Managers often forget about these less fortunate possibilities, and they neglect to use the interview time wisely. They drill the candidates they interview, ready with question after question that has to do with their job offer, but if that candidate is to be considered, have they had the time to interview the manager about the organization? Have they asked the questions you hope they are interested in, about vision, mission, and values (beyond product, service, skills and knowledge), so that if they are hired, they are completely aware of all they have signed up for?

If you conduct interviews…

…cut the time you allocate for it in half, allocating each half to covering the conversation required for each of those two decisions. Be sure the candidate asks questions of you: You want them to be inquisitive, you want to know how much homework they’ve done researching your company, and you want to be able to gauge both their interest and anticipation of the job’s requirements.

Too-short interviews astound me: I fail to see how anyone can interview a candidate for less than a full hour, and besides, it’s somewhat disrespectful ”“ I don’t care what the position is all about, an interview is a big deal, and it should be treated as such.

Equally mortifying to me is when candidates are scheduled for two or three interviews and you can barely tell them apart at all: There is no progressive conversation planned, and the same questions are asked over and over again, just by different people. Do you really expect them to change their answers?

One more suggestion:

Tell the candidate that you fully realize they have a decision to make too, and that if the interview results in an offer being made, you hope they will make the right decision, for it’s important to you both. Start the interview that way, laying out the expectation for the conversation to follow. Your company cannot be all things to all people: Hiring decisions are about fit, and you might have a great person applying for a position who is not a great candidate for the role they’ll need to fill. Tell them you’re assuming they’ll be honest with you, and you want their partnership so that you both get that puzzle piece on fit placed correctly for both your sakes.

The best strategy a manager can have when preparing for an interview is to assume you ARE going to hire that person. Think of that interview as setting the tone for every conversation you will have with them on each working day going forward: Work on the interview together and establish a relationship of partnership from the get-go.

Worst case scenario you don’t make an offer, and they tell everyone else how exceptionally they were treated anyway.
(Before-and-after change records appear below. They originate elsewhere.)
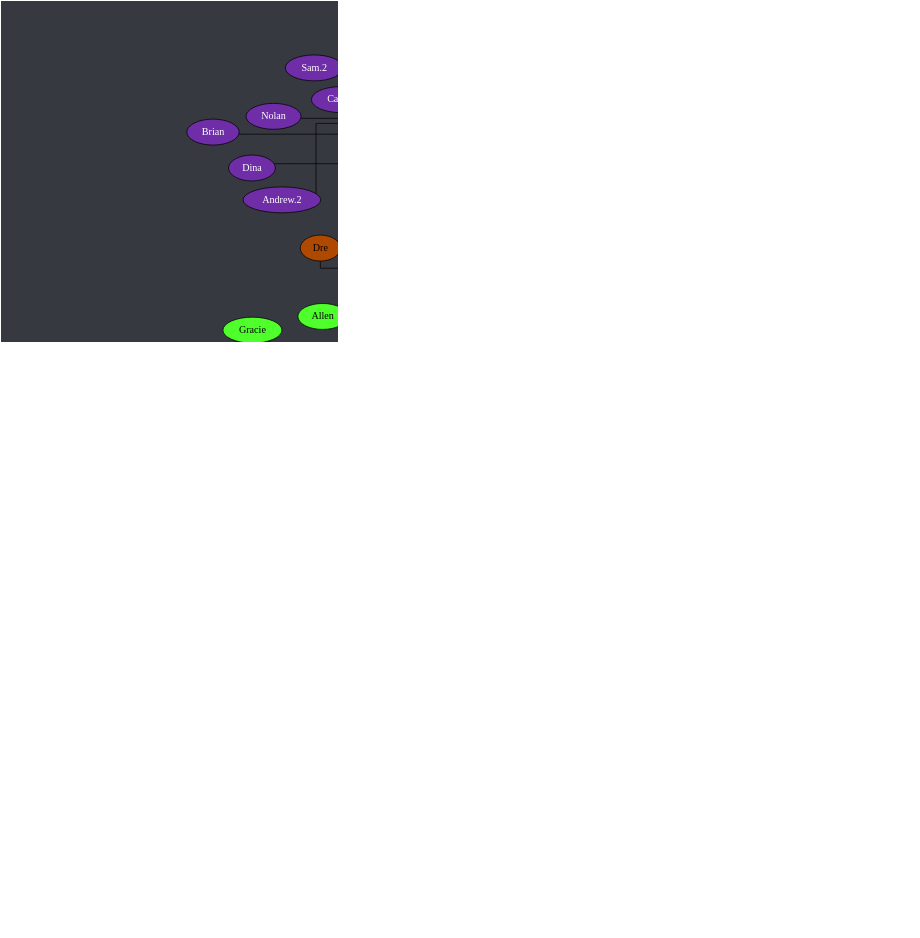
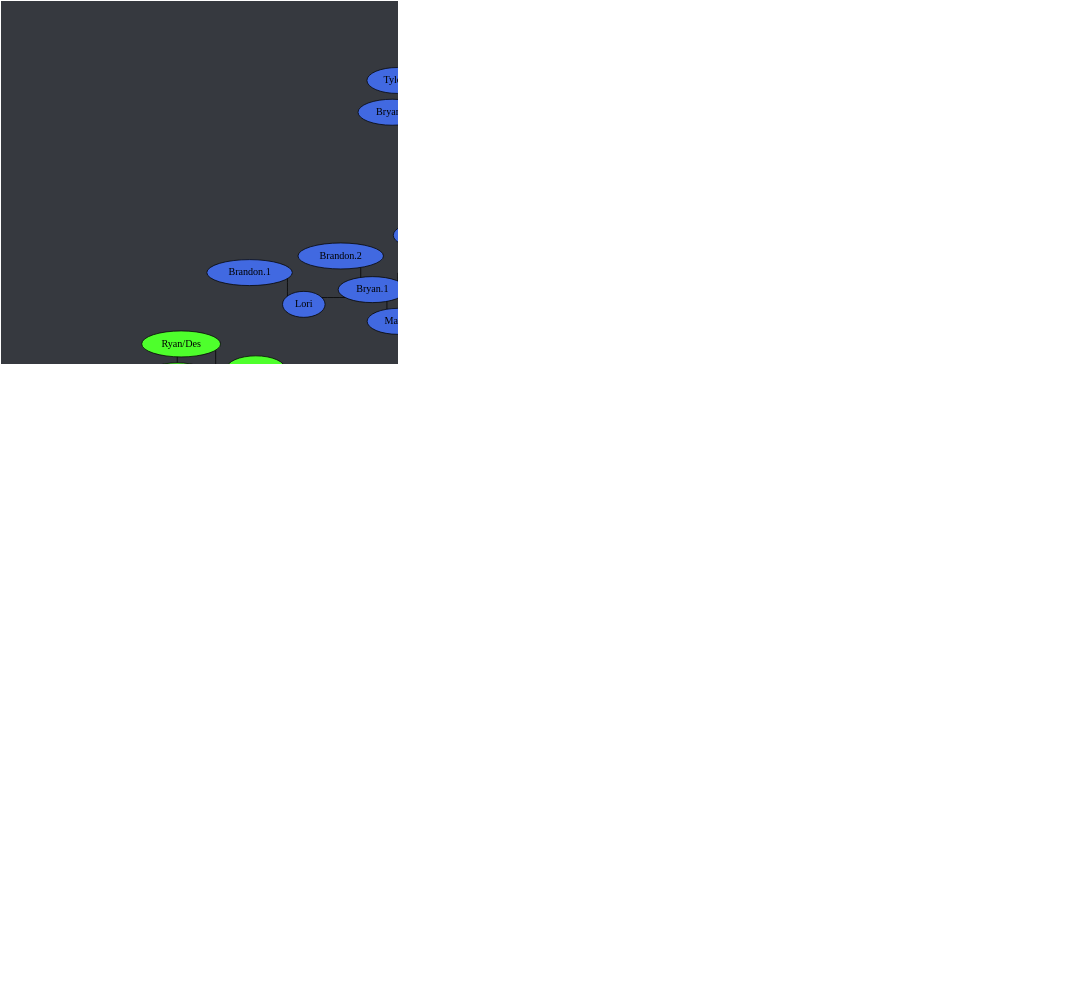
The diagram in tree.dot (Documidas/CoronaCatzFamilyTree), drawn with Graphviz before and after one commit. The commit also changed 1 other file, not shown here.

Commit message:
Rename Brandon to Brandon.1, add Brandon.2

```diff
--- a/tree.dot
+++ b/tree.dot
@@ -61,6 +61,7 @@
 		"Andrew.1" -- Hannah;
 		America -- "Kat.2";
 		Bianca -- "Alex.2";
+		"Bryan.1" -- "Brandon.2";
 		"Bryan.1" -- "Cody.2";
 		"Bryan.1" -- Lori;
 		"Bryan.1" -- "Matt.3";
@@ -84,7 +85,7 @@
 		Greg -- Tails;
 		Greg -- Tanyon;
 		Hannah -- Raana;
-		Lori -- Brandon;
+		Lori -- "Brandon.1";
 		Jared -- Alexander;
 		Jared -- Brandi;
 		Jared -- Chad;
```
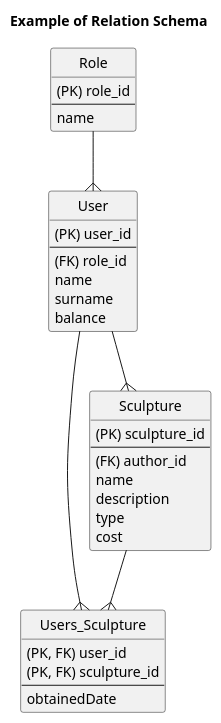
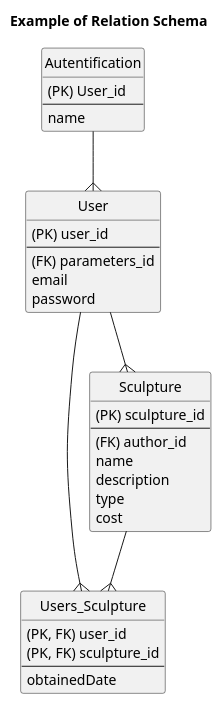
The diagram in 2-SoftwareDesign/2.7-PlantUML/DataModel.puml (oleksandrblazhko/ai201-kelembet), drawn with PlantUML before and after one commit.

```diff
--- a/2-SoftwareDesign/2.7-PlantUML/DataModel.puml
+++ b/2-SoftwareDesign/2.7-PlantUML/DataModel.puml
@@ -1,44 +1,43 @@
 @startuml
 
 title Example of Relation Schema
 
 hide circle
 
-entity "Role" as tr {
-    (PK) role_id
+entity "Autentification" as tr {
+    (PK) User_id
     --
     name
 }
 
 entity "User" as tu {
     (PK) user_id
     --
-    (FK) role_id
-    name
-    surname
-    balance
+    (FK) parameters_id
+    email
+    password
 }
 
 entity "Users_Sculpture" as tul {
     (PK, FK) user_id
     (PK, FK) sculpture_id
     --
     obtainedDate
 }
 
 entity "Sculpture" as tl {
     (PK) sculpture_id
     --
     (FK) author_id
     name
     description
     type
     cost
 }
 
 tr --{ tu
 tu --{ tul
 tu --{ tl
 tl --{ tul
 
 @enduml
```
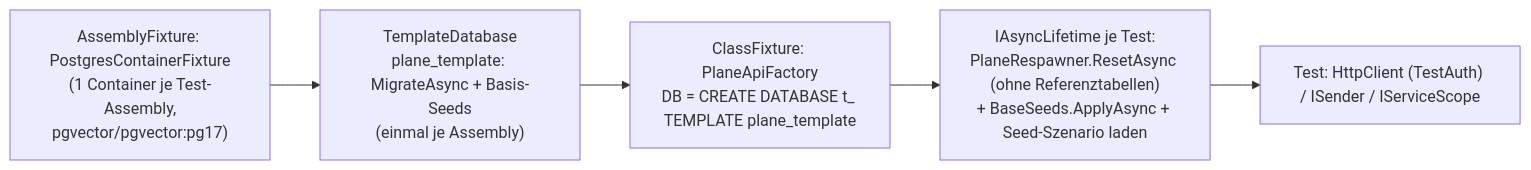
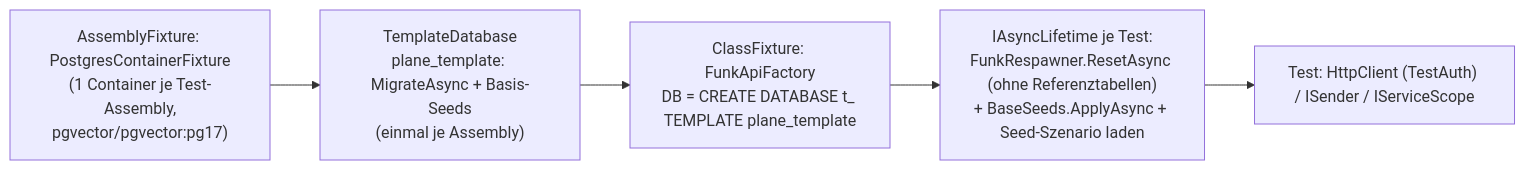
Before and after one commit to mlwr/plane: the second of 6 diagrams in migration/architecture/15-teststrategie-qualitaet-paritaet.md, drawn with Mermaid. The commit also changed other lines of this file and 27 other files, not shown here.

First line of the commit message:
docs(migration): rename target identifiers to funk in architecture and plan docs

````diff
--- a/migration/architecture/15-teststrategie-qualitaet-paritaet.md
+++ b/migration/architecture/15-teststrategie-qualitaet-paritaet.md
@@ -270,7 +270,7 @@
 ```mermaid
 flowchart LR
   A["AssemblyFixture: PostgresContainerFixture<br/>(1 Container je Test-Assembly,<br/>pgvector/pgvector:pg17)"] --> B["TemplateDatabase<br/>plane_template: MigrateAsync + Basis-Seeds<br/>(einmal je Assembly)"]
-  B --> C["ClassFixture: PlaneApiFactory<br/>DB = CREATE DATABASE t_<klasse> TEMPLATE plane_template"]
-  C --> D["IAsyncLifetime je Test:<br/>PlaneRespawner.ResetAsync (ohne Referenztabellen)<br/>+ BaseSeeds.ApplyAsync + Seed-Szenario laden"]
+  B --> C["ClassFixture: FunkApiFactory<br/>DB = CREATE DATABASE t_<klasse> TEMPLATE plane_template"]
+  C --> D["IAsyncLifetime je Test:<br/>FunkRespawner.ResetAsync (ohne Referenztabellen)<br/>+ BaseSeeds.ApplyAsync + Seed-Szenario laden"]
   D --> E["Test: HttpClient (TestAuth) / ISender / IServiceScope"]
 ```
````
And you never know when a candidate will leave you stating that they are not a good fit for a job opportunity, but they know someone else who is…

This past Sunday we talked about a different scenario…
You’re the applicant, and you’re hoping to secure a management or leadership position: Job-hunting? Don’t apply and fill, create and pitch.